> [PROBLEM STATEMENT]
Nothing but the lines from the one with "Before and after one commit to felipefll/miniblog, a" down to the one with "Forms creation" should be returned, exactly and with both ends included, from the material below.
• • • •
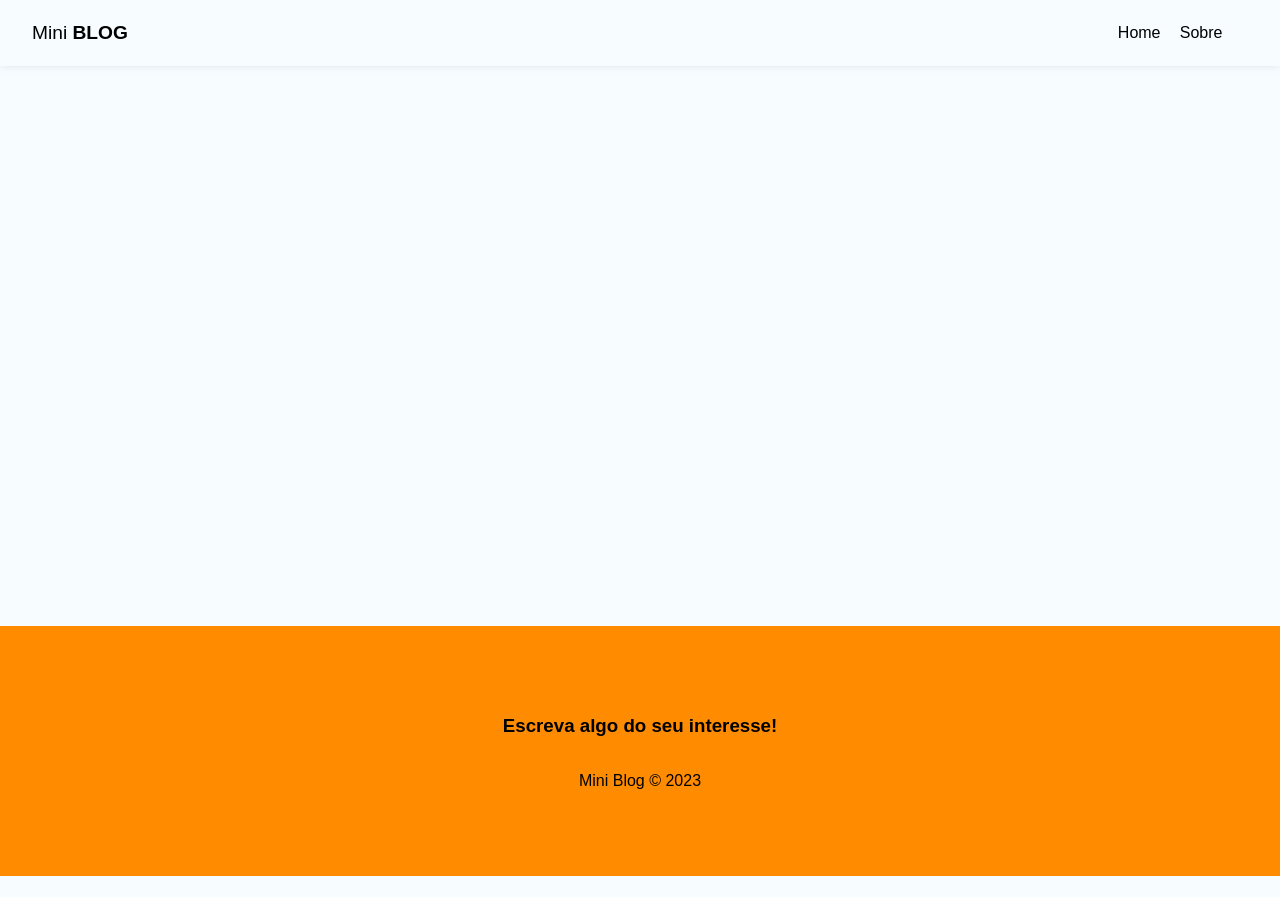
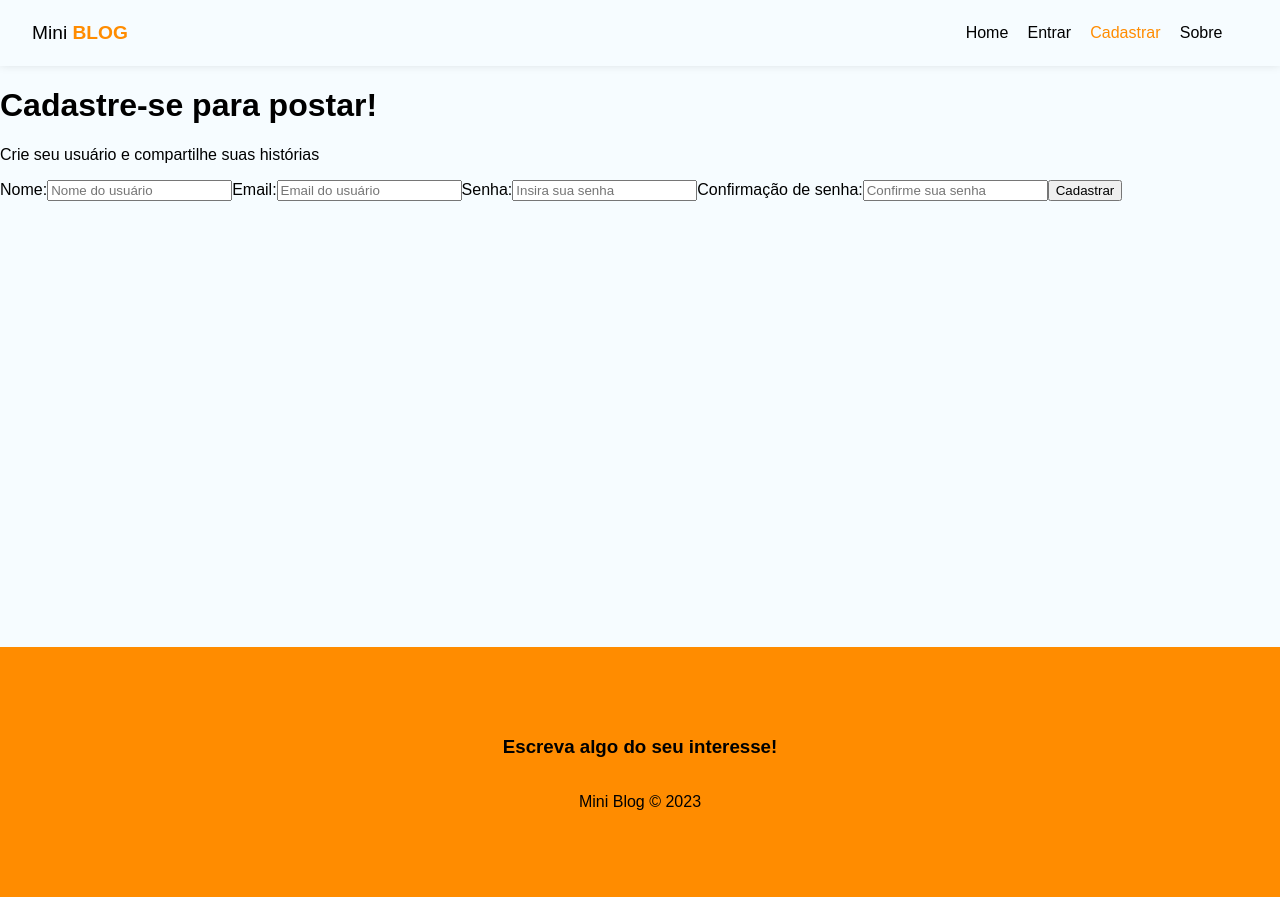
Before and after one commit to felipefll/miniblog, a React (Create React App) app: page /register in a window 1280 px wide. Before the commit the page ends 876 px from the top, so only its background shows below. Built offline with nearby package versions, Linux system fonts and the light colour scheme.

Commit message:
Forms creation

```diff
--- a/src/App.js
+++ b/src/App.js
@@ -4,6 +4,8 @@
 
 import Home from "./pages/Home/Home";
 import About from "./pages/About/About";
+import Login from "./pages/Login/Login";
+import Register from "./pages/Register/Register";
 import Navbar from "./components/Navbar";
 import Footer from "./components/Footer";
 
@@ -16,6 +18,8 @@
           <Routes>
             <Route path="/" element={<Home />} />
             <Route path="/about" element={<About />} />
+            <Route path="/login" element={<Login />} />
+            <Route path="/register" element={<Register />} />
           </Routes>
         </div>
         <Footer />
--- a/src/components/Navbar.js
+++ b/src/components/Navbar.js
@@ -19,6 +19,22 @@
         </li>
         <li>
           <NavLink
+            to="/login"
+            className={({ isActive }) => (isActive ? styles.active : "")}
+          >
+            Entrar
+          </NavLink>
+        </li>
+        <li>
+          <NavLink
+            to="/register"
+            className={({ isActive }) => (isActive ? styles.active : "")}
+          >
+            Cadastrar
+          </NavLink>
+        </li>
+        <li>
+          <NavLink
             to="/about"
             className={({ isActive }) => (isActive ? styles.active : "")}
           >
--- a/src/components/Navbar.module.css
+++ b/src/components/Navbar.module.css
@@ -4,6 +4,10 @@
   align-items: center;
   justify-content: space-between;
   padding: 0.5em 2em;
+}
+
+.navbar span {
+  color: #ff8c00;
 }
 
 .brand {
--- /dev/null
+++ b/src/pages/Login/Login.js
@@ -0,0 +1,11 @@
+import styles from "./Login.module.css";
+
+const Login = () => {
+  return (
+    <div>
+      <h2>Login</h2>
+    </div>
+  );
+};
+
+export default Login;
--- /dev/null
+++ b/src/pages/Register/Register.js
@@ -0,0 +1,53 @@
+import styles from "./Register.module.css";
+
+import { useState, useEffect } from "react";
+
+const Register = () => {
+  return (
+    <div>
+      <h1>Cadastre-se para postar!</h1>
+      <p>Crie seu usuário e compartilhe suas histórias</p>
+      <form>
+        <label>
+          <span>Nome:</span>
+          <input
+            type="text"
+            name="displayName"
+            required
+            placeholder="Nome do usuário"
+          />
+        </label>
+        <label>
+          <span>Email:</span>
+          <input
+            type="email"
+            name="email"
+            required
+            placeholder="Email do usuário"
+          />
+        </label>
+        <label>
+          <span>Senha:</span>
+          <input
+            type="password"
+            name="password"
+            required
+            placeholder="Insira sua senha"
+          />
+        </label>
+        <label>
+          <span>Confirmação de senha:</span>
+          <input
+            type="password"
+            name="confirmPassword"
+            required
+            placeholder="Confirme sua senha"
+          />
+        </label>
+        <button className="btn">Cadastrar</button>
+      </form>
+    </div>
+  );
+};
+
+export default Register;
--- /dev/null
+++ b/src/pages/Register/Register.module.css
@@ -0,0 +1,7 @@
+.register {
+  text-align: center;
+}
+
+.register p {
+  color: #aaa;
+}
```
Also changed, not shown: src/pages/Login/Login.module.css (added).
• • • •
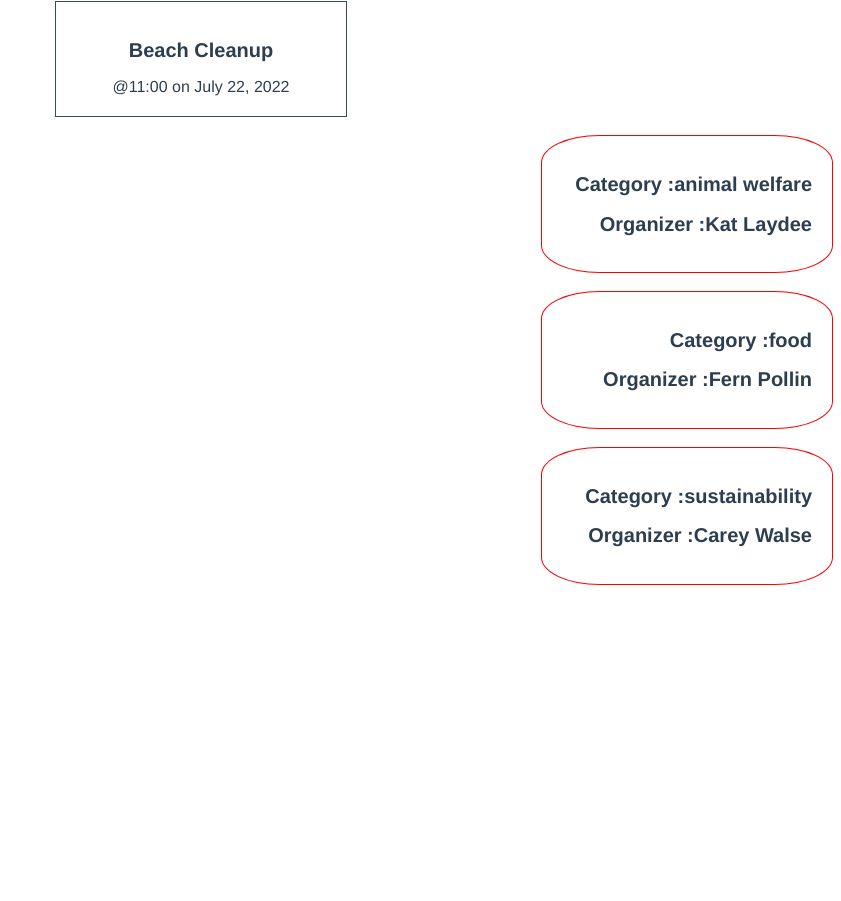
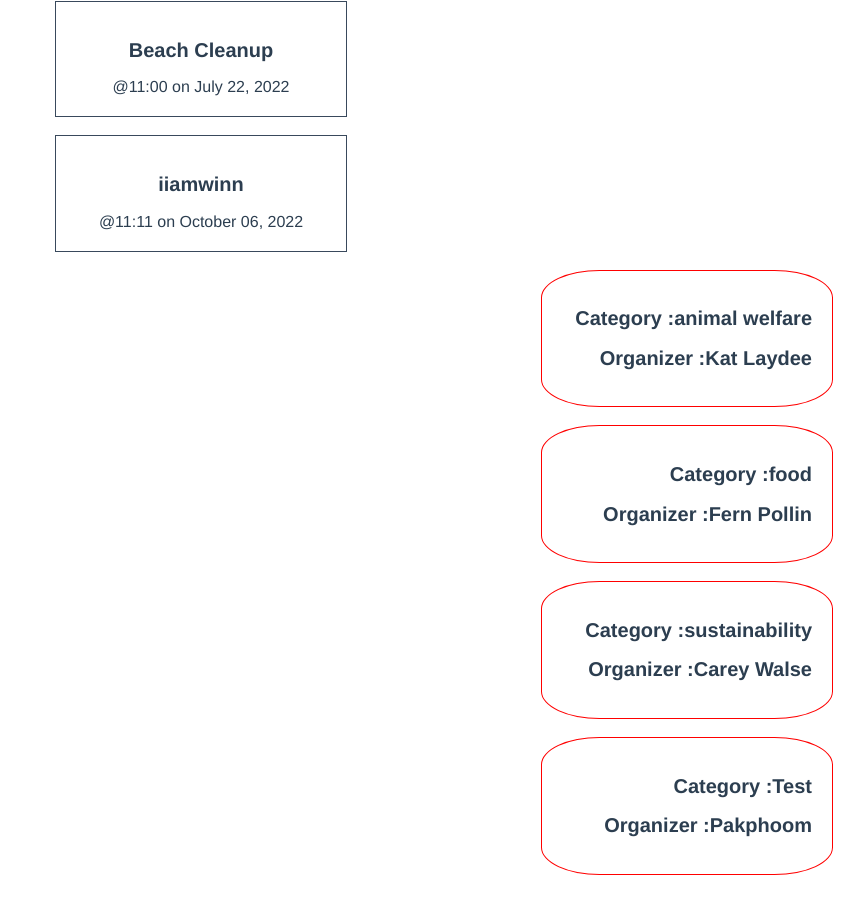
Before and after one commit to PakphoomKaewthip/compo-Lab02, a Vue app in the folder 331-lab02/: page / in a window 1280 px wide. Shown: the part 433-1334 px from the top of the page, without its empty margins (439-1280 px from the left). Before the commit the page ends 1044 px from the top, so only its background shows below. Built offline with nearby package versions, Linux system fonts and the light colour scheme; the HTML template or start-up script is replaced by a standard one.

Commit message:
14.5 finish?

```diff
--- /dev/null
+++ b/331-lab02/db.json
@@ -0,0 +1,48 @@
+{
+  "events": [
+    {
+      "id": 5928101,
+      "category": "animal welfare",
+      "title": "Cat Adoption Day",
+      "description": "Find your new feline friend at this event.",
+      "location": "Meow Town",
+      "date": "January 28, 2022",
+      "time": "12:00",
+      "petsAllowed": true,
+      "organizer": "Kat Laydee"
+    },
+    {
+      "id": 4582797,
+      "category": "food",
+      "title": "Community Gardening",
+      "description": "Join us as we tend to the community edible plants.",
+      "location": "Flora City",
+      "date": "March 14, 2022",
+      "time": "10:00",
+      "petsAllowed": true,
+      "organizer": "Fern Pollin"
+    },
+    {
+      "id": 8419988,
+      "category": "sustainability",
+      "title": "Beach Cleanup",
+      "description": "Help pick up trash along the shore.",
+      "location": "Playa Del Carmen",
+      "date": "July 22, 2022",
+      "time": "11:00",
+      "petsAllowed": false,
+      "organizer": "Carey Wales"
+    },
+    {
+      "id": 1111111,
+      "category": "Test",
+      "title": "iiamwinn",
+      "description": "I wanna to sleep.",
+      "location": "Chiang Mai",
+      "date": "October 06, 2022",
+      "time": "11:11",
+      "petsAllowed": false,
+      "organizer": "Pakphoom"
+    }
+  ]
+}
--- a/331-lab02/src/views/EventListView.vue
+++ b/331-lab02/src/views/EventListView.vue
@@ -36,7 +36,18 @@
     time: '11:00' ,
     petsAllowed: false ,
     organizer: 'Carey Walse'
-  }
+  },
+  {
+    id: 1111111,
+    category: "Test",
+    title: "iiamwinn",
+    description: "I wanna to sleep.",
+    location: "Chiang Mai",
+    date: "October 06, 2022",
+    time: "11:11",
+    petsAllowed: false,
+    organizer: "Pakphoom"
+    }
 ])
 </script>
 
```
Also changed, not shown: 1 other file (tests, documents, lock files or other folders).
• • • •
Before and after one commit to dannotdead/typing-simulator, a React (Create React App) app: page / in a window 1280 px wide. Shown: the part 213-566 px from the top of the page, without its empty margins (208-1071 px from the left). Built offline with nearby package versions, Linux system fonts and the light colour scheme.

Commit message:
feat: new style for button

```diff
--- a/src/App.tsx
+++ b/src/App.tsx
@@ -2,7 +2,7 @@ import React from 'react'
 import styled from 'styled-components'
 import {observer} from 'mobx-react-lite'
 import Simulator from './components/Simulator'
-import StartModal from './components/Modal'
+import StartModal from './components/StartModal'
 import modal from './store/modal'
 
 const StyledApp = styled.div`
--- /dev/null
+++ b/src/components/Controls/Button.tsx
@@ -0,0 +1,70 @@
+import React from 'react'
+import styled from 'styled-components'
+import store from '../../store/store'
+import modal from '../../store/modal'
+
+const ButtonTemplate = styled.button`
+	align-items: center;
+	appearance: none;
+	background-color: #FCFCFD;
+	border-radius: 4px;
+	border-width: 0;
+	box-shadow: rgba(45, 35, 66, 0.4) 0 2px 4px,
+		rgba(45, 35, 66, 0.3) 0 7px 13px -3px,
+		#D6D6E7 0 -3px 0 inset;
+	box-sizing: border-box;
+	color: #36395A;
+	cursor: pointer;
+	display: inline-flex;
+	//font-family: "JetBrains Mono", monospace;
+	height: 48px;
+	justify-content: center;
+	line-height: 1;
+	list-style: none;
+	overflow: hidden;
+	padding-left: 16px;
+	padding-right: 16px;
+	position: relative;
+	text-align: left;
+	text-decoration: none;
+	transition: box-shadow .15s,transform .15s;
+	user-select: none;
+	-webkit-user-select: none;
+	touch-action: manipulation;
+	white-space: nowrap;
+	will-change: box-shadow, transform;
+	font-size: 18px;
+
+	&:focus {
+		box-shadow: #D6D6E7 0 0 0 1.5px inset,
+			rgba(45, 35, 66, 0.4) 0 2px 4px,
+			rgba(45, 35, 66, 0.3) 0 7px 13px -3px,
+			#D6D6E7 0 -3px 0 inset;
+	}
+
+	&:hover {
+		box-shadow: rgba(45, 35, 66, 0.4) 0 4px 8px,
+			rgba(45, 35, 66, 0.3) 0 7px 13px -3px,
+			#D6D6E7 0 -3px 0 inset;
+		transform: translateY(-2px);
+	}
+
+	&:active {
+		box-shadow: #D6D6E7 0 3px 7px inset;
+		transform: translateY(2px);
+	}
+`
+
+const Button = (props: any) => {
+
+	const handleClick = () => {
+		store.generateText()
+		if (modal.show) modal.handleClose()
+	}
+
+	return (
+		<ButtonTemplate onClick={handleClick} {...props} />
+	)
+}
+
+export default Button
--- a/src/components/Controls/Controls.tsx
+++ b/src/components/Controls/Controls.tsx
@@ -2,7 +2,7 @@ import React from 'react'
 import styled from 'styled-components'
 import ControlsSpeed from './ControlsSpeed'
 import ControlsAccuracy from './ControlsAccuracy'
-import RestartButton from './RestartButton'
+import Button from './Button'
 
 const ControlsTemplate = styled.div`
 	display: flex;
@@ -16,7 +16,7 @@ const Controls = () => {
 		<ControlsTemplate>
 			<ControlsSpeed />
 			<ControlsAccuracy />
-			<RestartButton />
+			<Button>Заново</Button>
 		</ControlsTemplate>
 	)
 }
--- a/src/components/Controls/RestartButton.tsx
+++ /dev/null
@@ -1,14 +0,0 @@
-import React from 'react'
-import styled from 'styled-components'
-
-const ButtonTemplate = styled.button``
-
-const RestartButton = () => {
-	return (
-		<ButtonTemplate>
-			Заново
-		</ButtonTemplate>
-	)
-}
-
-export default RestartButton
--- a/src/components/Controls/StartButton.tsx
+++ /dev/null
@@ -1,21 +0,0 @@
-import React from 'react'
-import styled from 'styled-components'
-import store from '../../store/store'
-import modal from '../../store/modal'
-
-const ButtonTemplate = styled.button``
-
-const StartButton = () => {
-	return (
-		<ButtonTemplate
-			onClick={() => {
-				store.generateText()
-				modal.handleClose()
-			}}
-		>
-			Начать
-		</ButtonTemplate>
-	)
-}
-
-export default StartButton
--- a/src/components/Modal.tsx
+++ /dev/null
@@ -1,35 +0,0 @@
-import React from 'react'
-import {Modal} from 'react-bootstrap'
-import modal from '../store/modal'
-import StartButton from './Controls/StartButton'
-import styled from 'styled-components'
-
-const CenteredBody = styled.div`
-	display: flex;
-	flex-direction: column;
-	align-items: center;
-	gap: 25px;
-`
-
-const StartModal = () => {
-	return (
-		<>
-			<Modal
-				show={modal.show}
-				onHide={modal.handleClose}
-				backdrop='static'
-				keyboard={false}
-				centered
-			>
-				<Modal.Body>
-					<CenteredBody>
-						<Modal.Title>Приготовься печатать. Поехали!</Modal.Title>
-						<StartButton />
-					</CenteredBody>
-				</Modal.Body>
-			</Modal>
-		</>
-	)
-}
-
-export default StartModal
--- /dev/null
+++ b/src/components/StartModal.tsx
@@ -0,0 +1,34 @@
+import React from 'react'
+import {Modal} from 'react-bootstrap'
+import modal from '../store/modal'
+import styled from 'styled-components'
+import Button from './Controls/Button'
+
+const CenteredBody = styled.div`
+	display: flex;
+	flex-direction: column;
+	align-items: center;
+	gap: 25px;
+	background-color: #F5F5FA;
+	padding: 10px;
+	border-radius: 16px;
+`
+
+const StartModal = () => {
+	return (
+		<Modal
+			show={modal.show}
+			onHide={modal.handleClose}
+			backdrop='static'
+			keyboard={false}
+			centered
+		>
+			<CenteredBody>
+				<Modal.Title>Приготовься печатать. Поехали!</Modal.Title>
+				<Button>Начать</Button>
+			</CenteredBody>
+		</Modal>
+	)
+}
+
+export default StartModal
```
• • • •
> [RESULT OF THE TASK]
Before and after one commit to felipefll/miniblog, a React (Create React App) app: page /register in a window 1280 px wide. Before the commit the page ends 876 px from the top, so only its background shows below. Built offline with nearby package versions, Linux system fonts and the light colour scheme.

Commit message:
Forms creation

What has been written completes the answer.